= Problem requirements =
The word "index" may appear in some lines of the data; copy every such line.

= Supplied entries =
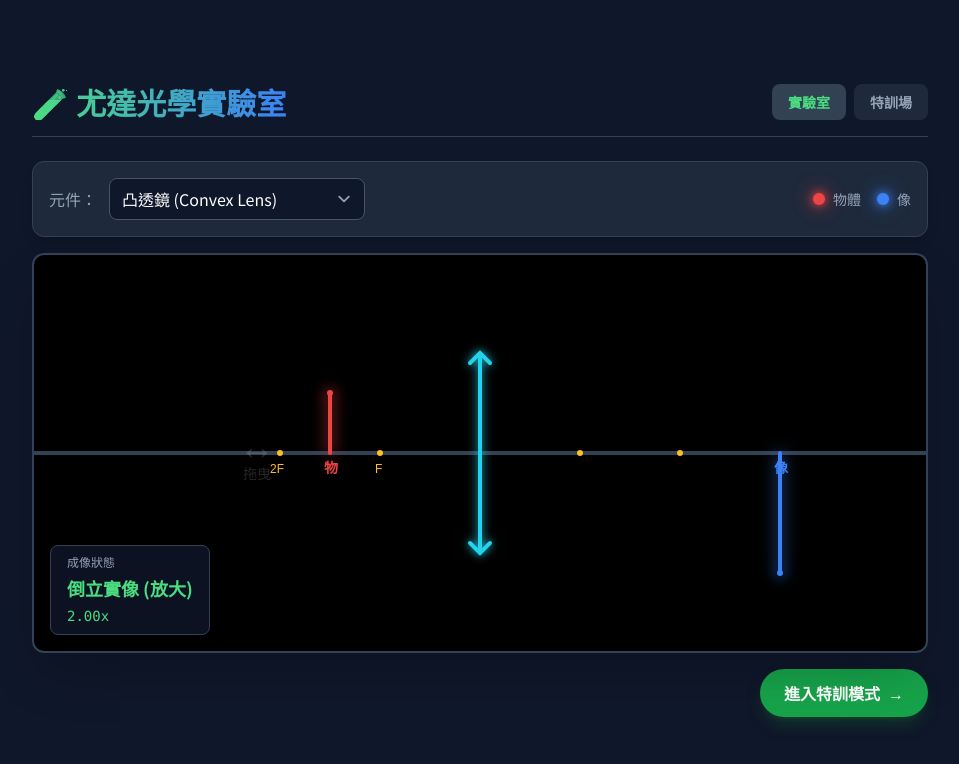
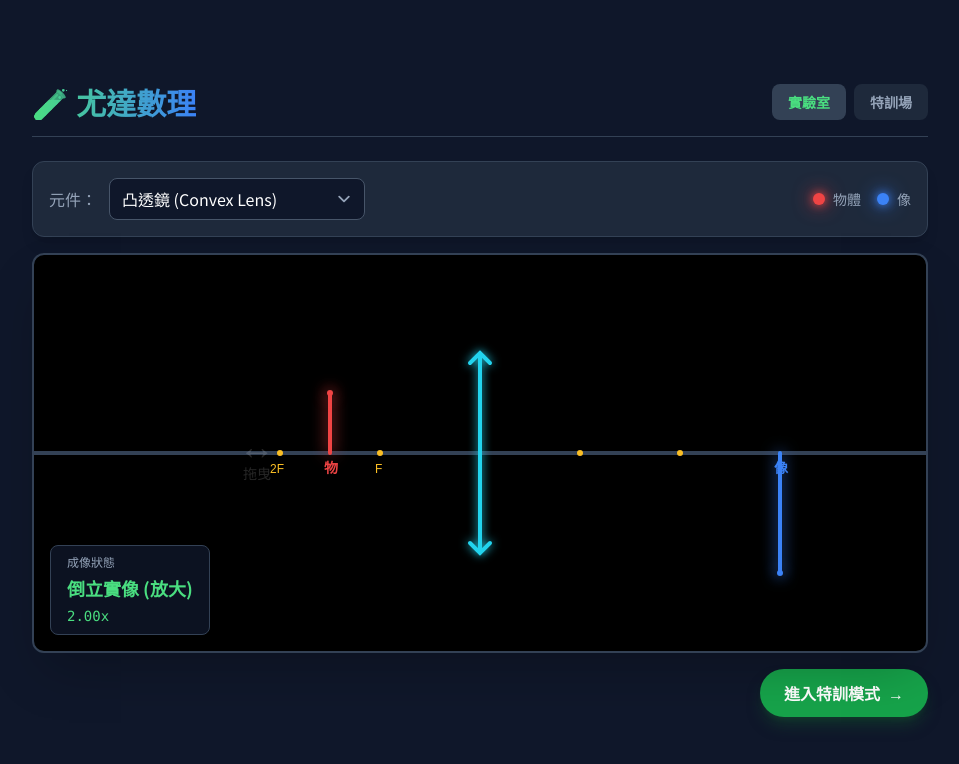
Before and after one commit to Miller-hub/light, a plain HTML site: page index.html in a window 1280 px wide. Shown: the whole page, without its empty margins (160-1119 px from the left). Drawn offline with nearby package versions, Linux system fonts and the light colour scheme.

Commit message:
Add files via upload

```diff
--- a/index.html
+++ b/index.html
@@ -3,7 +3,7 @@
 <head>
     <meta charset="UTF-8">
     <meta name="viewport" content="width=device-width, initial-scale=1.0">
-    <title>尤達光學實驗室 | Yoda's Optical Lab</title>
+    <title>尤達數理 | Yoda's Optical Lab</title>
     <script src="https://cdn.tailwindcss.com"></script>
     <style>
         @import url('https://fonts.googleapis.com/css2?family=Noto+Sans+TC:wght@400;700&display=swap');
@@ -66,7 +66,7 @@
     <!-- 頂部導覽 -->
     <header class="w-full max-w-4xl flex justify-between items-center mb-6 border-b border-slate-700 pb-4">
         <h1 class="text-2xl md:text-3xl font-bold text-transparent bg-clip-text bg-gradient-to-r from-green-400 to-blue-500">
-            🧪 尤達光學實驗室
+            🧪 尤達數理
         </h1>
         <nav class="flex gap-2">
             <button onclick="switchPage('sim')" id="nav-sim" class="px-4 py-2 rounded-lg text-sm font-bold bg-slate-700 hover:bg-slate-600 transition text-green-400">
```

= Written response =
Before and after one commit to Miller-hub/light, a plain HTML site: page index.html in a window 1280 px wide. Shown: the whole page, without its empty margins (160-1119 px from the left). Drawn offline with nearby package versions, Linux system fonts and the light colour scheme.
--- a/index.html
+++ b/index.html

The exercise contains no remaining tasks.